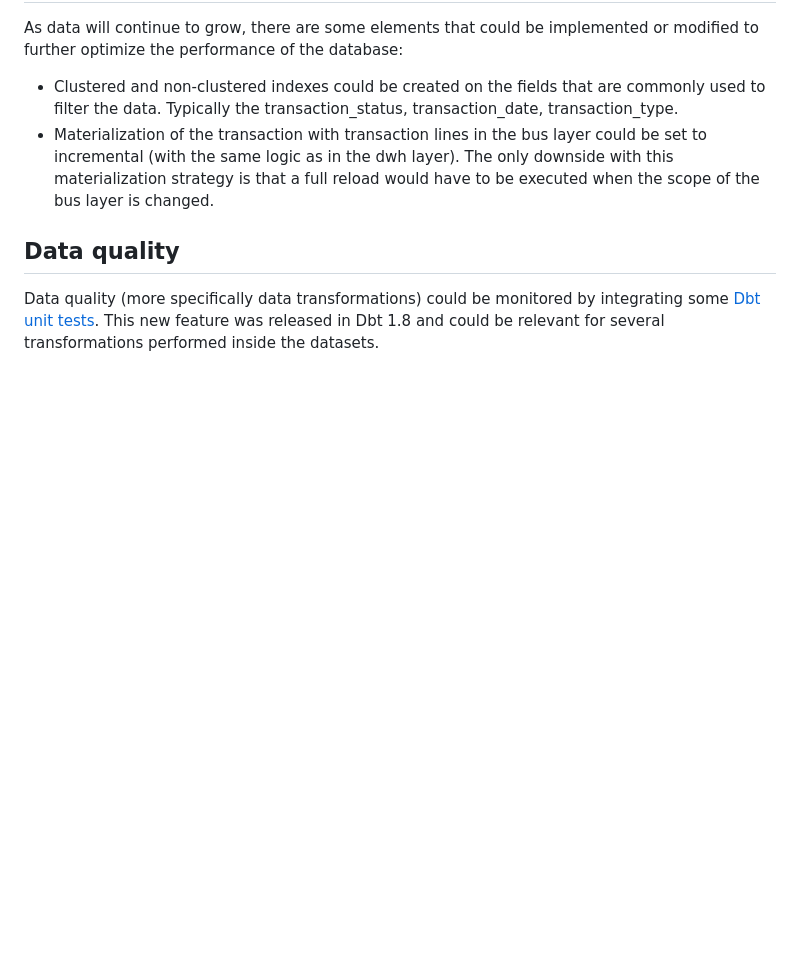
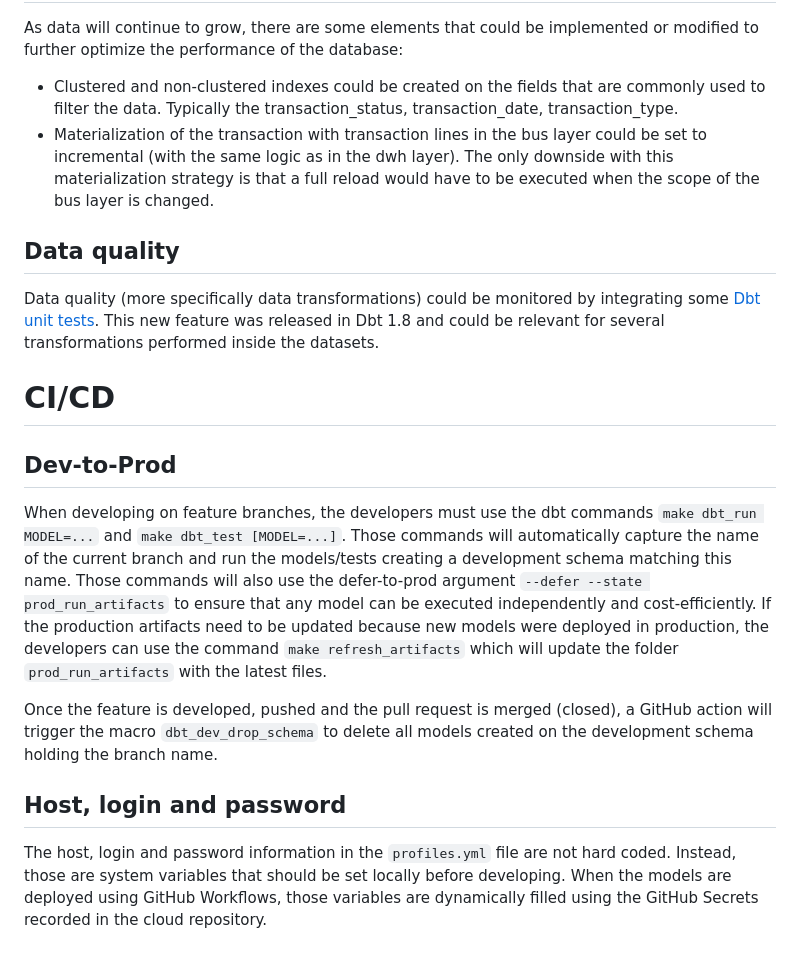
Before and after one commit to gabriellegall/dbt_netsuite, a Markdown page: README.md, the part around one of its changes. Rendered like a GitHub page; blank space fills up the shorter version.

```diff
--- a/README.md
+++ b/README.md
@@ -181,3 +181,16 @@ As data will continue to grow, there are some elements that could be implemented
 
 ## Data quality
 Data quality (more specifically data transformations) could be monitored by integrating some [Dbt unit tests](https://docs.getdbt.com/docs/build/unit-tests). This new feature was released in Dbt 1.8 and could be relevant for several transformations performed inside the datasets.
+
+# CI/CD
+## Dev-to-Prod
+When developing on feature branches, the developers must use the dbt commands `make dbt_run MODEL=...` and `make dbt_test [MODEL=...]`.
+Those commands will automatically capture the name of the current branch and run the models/tests creating a development schema matching this name.
+Those commands will also use the defer-to-prod argument `--defer --state prod_run_artifacts` to ensure that any model can be executed independently and cost-efficiently.
+If the production artifacts need to be updated because new models were deployed in production, the developers can use the command `make refresh_artifacts` which will update the folder `prod_run_artifacts` with the latest files.
+
+Once the feature is developed, pushed and the pull request is merged (closed), a GitHub action will trigger the macro `dbt_dev_drop_schema` to delete all models created on the development schema holding the branch name.
+
+## Host, login and password
+The host, login and password information in the `profiles.yml` file are not hard coded. Instead, those are system variables that should be set locally before developing.
+When the models are deployed using GitHub Workflows, those variables are dynamically filled using the GitHub Secrets recorded in the cloud repository.
```
Also changed, not shown: other parts of README.md (+18 -18 lines).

■ TASK PROMPT ■
The expected output is each line of the records above that includes the word "README".

■ EXERCISE SOLUTION ■
Before and after one commit to gabriellegall/dbt_netsuite, a Markdown page: README.md, the part around one of its changes. Rendered like a GitHub page; blank space fills up the shorter version.
--- a/README.md
+++ b/README.md
Also changed, not shown: other parts of README.md (+18 -18 lines).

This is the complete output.